I agree with the fact that there needs to be some sort of change put in motion, however I am not sure how one would calculate and justify a total of the amount expected to repair nearly three centuries of unfulfilled treaty agreements, broken promises, as well as spiritual, physical and emotional abuse and neglect all stemming from colonialism. Throughout history, massacring native populations seemed the preferred solution and Canadian hands are not clean. Amiel goes as far as to say:
“…we preferred to let our natives starve or die of European diseases. We offered land and script in return for peace, homesteading, help against the French and the United States. We created reservations to preserve the hunting-and-gathering society. We also removed children from their families and put them in schools where they were forced to speak a language that was not their own and were probably abused in large numbers. We defined who was and was not an Indian and structured payments based on our definitions. We made laws concerning if and where Indians could drink. We did all sorts of things that if done to us we’d be outraged.”
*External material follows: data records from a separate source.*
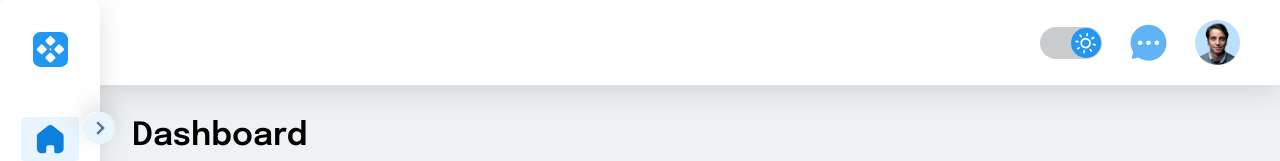
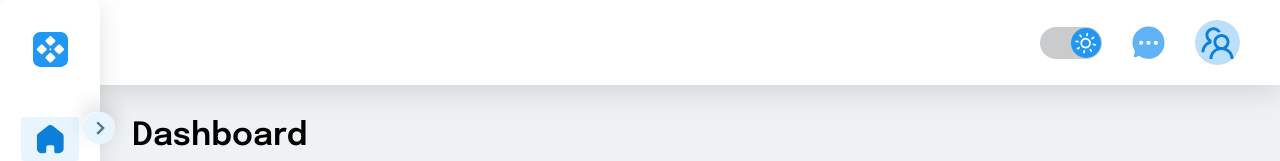
Before and after one commit to AlbinaBlazhko17/turbo, a React (Vite) app: page / in a window 1280 px wide. Shown: the top 161 px of the page. Built offline with nearby package versions, Linux system fonts and the light colour scheme; sample sign-in values are in the browser's storage.

Commit message:
feat: add protected routes and auth layout

```diff
--- /dev/null
+++ b/src/auth/auth.ts
@@ -0,0 +1,6 @@
+import { createContext } from 'react';
+
+export const AuthContext = createContext({
+	isAuthenticated: false,
+	toggleAuth: () => {},
+});
--- /dev/null
+++ b/src/layout/AuthLayout/AuthLayout.tsx
@@ -0,0 +1,18 @@
+import { AuthContext } from '@/auth/auth';
+import { useContext } from 'react';
+import { Outlet } from 'react-router';
+import Header from '../Header/Header';
+
+function AuthLayout() {
+	const { isAuthenticated } = useContext(AuthContext);
+	return (
+		<div>
+			<Header isAuthenticated={isAuthenticated} />
+			<main>
+				<Outlet />
+			</main>
+		</div>
+	);
+}
+
+export default AuthLayout;
--- a/src/layout/Header/Header.tsx
+++ b/src/layout/Header/Header.tsx
@@ -7,10 +7,11 @@ import { useContext } from 'react';
 import { Link } from 'react-router-dom';
 import ReactSwitch from 'react-switch';
 import { ThemeContext } from '../../theme/theme';
+import TeamIcon from '@assets/icons/team.svg';
 
 import style from './header.module.scss';
 
-function Header() {
+function Header({ isAuthenticated }: { isAuthenticated: boolean }) {
 	const { theme, toggleTheme } = useContext(ThemeContext);
 
 	return (
@@ -55,7 +56,7 @@ function Header() {
 					<img src={ChatBlue} alt="chat" />
 				</Link>
 				<Link to="/" className={style.header__img}>
-					<img src={PersonPhoto} alt="user" />
+					<img src={isAuthenticated ? PersonPhoto : TeamIcon} alt="user" />
 				</Link>
 			</div>
 		</header>
--- a/src/layout/Header/header.module.scss
+++ b/src/layout/Header/header.module.scss
@@ -39,9 +39,11 @@
 		box-sizing: border-box;
 		width: 45px;
 		height: 45px;
-
+		display: flex;
+		justify-content: center;
+		align-items: center;
 		& img {
-			width: 100%;
+			width: 90%;
 			height: 100%;
 		}
 	}
--- a/src/pages/App/App.tsx
+++ b/src/pages/App/App.tsx
@@ -4,21 +4,31 @@ import routesConfig from '@routes/routes';
 import { ThemeContext } from '@theme/theme';
 
 import './App.css';
+import { AuthContext } from '@/auth/auth';
 
 function App() {
 	const [theme, setTheme] = useState(localStorage.getItem('theme') || 'light');
+	const auth = localStorage.getItem('isAuthenticated');
+	const [isAuthenticated, setIsAuthenticated] = useState(auth ? !!auth : false);
 
 	const toggleTheme = () => {
 		localStorage.setItem('theme', theme === 'light' ? 'dark' : 'light');
 		setTheme(theme === 'light' ? 'dark' : 'light');
 	};
 
+	const toggleAuth = () => {
+		localStorage.setItem('isAuthenticated', `${!isAuthenticated}`);
+		setIsAuthenticated(!isAuthenticated);
+	};
+
 	return (
-		<ThemeContext.Provider value={{ theme, toggleTheme }}>
-			<div className={`${theme}`}>
-				<RouterProvider router={routesConfig} />
-			</div>
-		</ThemeContext.Provider>
+		<AuthContext.Provider value={{ isAuthenticated, toggleAuth }}>
+			<ThemeContext.Provider value={{ theme, toggleTheme }}>
+				<div className={`${theme}`}>
+					<RouterProvider router={routesConfig} />
+				</div>
+			</ThemeContext.Provider>
+		</AuthContext.Provider>
 	);
 }
 
--- /dev/null
+++ b/src/pages/LoginPage/LoginPage.tsx
@@ -0,0 +1,4 @@
+function LoginPage() {
+	return <h1>LoginPage</h1>;
+}
+export default LoginPage;
--- /dev/null
+++ b/src/pages/SignupPage/SignupPage.tsx
@@ -0,0 +1,5 @@
+function Signup() {
+	return <h1>SignUp page</h1>;
+}
+
+export default Signup;
--- /dev/null
+++ b/src/routes/PrivateRoutes/PrivateRoutes.tsx
@@ -0,0 +1,11 @@
+import { AuthContext } from '@/auth/auth';
+import { useContext } from 'react';
+import { Navigate, Outlet } from 'react-router';
+
+function PrivateRoutes() {
+	const { isAuthenticated } = useContext(AuthContext);
+
+	return isAuthenticated ? <Outlet /> : <Navigate to="/login" />;
+}
+
+export default PrivateRoutes;
```
Also changed, not shown: src/routes/routes.tsx (+24 -0 lines).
Amiel’s description above provides us with insight into the actions that were done to a large group of individuals that stood in the way of a major colonial power. The British thought they were creating order and stability, but instead set that nation on a path of strategic racism and socio-political unrest with each successive generation while simultaneously continuing to use a large sum of money to make up for it. It is time the federal government takes initiative to raise awareness, increase funding for on reserve education, healthcare, counseling services and employment opportunities. It is time to repair the relationship and help strengthen the ties between Aboriginal and non-Aboriginal communities. It is time the government realized that in their attempts to assimilate and acculturate the First Nations peoples of Canada, they forced them into generations of pain, trauma and sorrow and it is time they put forth the effort necessary to help the First Nations communities heal, thrive and achieve success in all aspects of their lives so that they may finally be an accepted part of Canada.